▸ **About this exercise**: A full, exact copy of the listing is needed, with images omitted.

▸ **Records provided**:
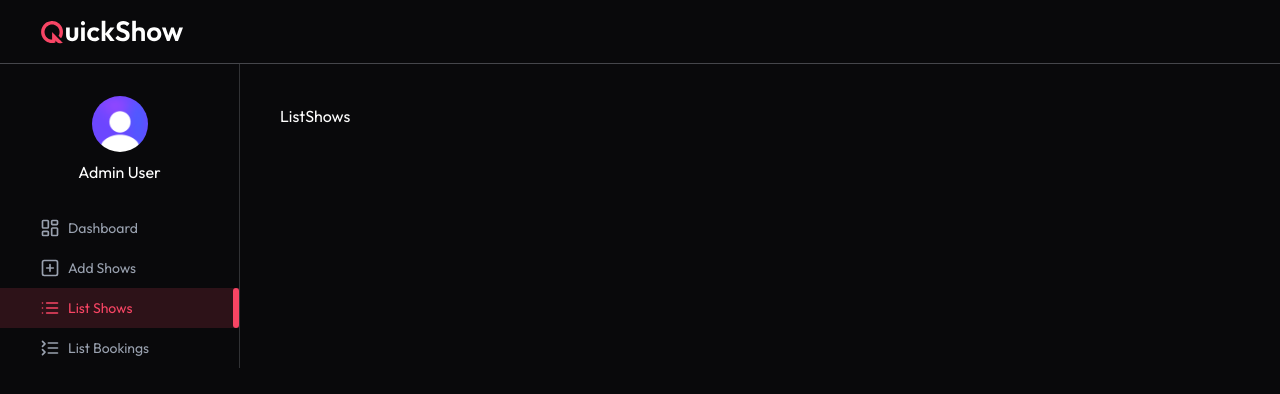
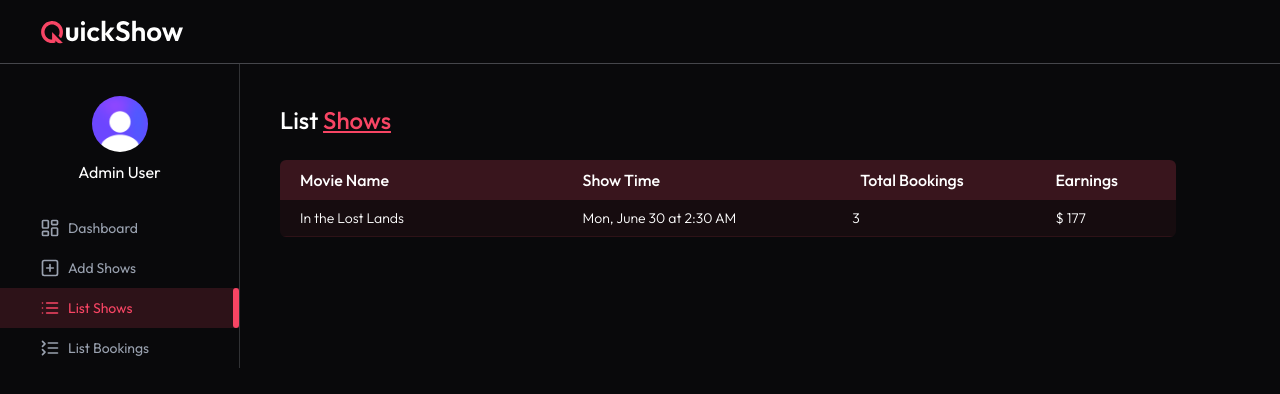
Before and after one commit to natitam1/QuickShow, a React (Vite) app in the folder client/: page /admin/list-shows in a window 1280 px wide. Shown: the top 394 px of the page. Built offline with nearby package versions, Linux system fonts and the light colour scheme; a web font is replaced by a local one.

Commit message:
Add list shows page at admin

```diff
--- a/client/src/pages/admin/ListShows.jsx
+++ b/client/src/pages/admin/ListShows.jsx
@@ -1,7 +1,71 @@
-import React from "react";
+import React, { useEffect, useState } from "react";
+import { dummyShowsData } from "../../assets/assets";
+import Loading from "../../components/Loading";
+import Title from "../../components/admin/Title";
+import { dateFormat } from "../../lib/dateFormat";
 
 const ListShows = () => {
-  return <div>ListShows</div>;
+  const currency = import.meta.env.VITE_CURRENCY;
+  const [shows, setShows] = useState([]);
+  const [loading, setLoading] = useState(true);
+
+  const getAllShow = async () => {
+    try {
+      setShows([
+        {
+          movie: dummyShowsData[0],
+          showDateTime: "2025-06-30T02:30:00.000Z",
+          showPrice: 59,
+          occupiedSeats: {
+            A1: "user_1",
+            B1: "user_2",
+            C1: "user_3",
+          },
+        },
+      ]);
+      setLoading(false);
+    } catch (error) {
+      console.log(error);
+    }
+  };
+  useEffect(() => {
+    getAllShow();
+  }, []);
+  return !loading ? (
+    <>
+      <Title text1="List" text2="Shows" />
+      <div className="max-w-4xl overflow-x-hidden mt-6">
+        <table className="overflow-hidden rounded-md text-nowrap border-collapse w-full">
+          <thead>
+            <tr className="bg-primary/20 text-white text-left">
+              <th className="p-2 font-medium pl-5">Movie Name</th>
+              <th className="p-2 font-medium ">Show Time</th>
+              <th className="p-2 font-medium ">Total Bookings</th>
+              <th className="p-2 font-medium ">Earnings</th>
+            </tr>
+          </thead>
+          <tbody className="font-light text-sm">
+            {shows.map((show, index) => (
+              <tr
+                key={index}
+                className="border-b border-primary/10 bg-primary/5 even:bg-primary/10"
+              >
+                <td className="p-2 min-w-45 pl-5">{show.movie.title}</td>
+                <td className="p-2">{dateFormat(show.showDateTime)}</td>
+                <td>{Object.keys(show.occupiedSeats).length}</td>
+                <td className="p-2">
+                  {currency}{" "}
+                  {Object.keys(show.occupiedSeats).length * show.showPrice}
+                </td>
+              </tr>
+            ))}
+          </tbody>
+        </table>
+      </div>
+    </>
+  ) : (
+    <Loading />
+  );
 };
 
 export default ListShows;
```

▸ **Task solution**:
Before and after one commit to natitam1/QuickShow, a React (Vite) app in the folder client/: page /admin/list-shows in a window 1280 px wide. Shown: the top 394 px of the page. Built offline with nearby package versions, Linux system fonts and the light colour scheme; a web font is replaced by a local one.

Commit message:
Add list shows page at admin

```diff
--- a/client/src/pages/admin/ListShows.jsx
+++ b/client/src/pages/admin/ListShows.jsx
@@ -1,7 +1,71 @@
-import React from "react";
+import React, { useEffect, useState } from "react";
+import { dummyShowsData } from "../../assets/assets";
+import Loading from "../../components/Loading";
+import Title from "../../components/admin/Title";
+import { dateFormat } from "../../lib/dateFormat";
 
 const ListShows = () => {
-  return <div>ListShows</div>;
+  const currency = import.meta.env.VITE_CURRENCY;
+  const [shows, setShows] = useState([]);
+  const [loading, setLoading] = useState(true);
+
+  const getAllShow = async () => {
+    try {
+      setShows([
+        {
+          movie: dummyShowsData[0],
+          showDateTime: "2025-06-30T02:30:00.000Z",
+          showPrice: 59,
+          occupiedSeats: {
+            A1: "user_1",
+            B1: "user_2",
+            C1: "user_3",
+          },
+        },
+      ]);
+      setLoading(false);
+    } catch (error) {
+      console.log(error);
+    }
+  };
+  useEffect(() => {
+    getAllShow();
+  }, []);
+  return !loading ? (
+    <>
+      <Title text1="List" text2="Shows" />
+      <div className="max-w-4xl overflow-x-hidden mt-6">
+        <table className="overflow-hidden rounded-md text-nowrap border-collapse w-full">
+          <thead>
+            <tr className="bg-primary/20 text-white text-left">
+              <th className="p-2 font-medium pl-5">Movie Name</th>
+              <th className="p-2 font-medium ">Show Time</th>
+              <th className="p-2 font-medium ">Total Bookings</th>
+              <th className="p-2 font-medium ">Earnings</th>
+            </tr>
+          </thead>
+          <tbody className="font-light text-sm">
+            {shows.map((show, index) => (
+              <tr
+                key={index}
+                className="border-b border-primary/10 bg-primary/5 even:bg-primary/10"
+              >
+                <td className="p-2 min-w-45 pl-5">{show.movie.title}</td>
+                <td className="p-2">{dateFormat(show.showDateTime)}</td>
+                <td>{Object.keys(show.occupiedSeats).length}</td>
+                <td className="p-2">
+                  {currency}{" "}
+                  {Object.keys(show.occupiedSeats).length * show.showPrice}
+                </td>
+              </tr>
+            ))}
+          </tbody>
+        </table>
+      </div>
+    </>
+  ) : (
+    <Loading />
+  );
 };
 
 export default ListShows;
```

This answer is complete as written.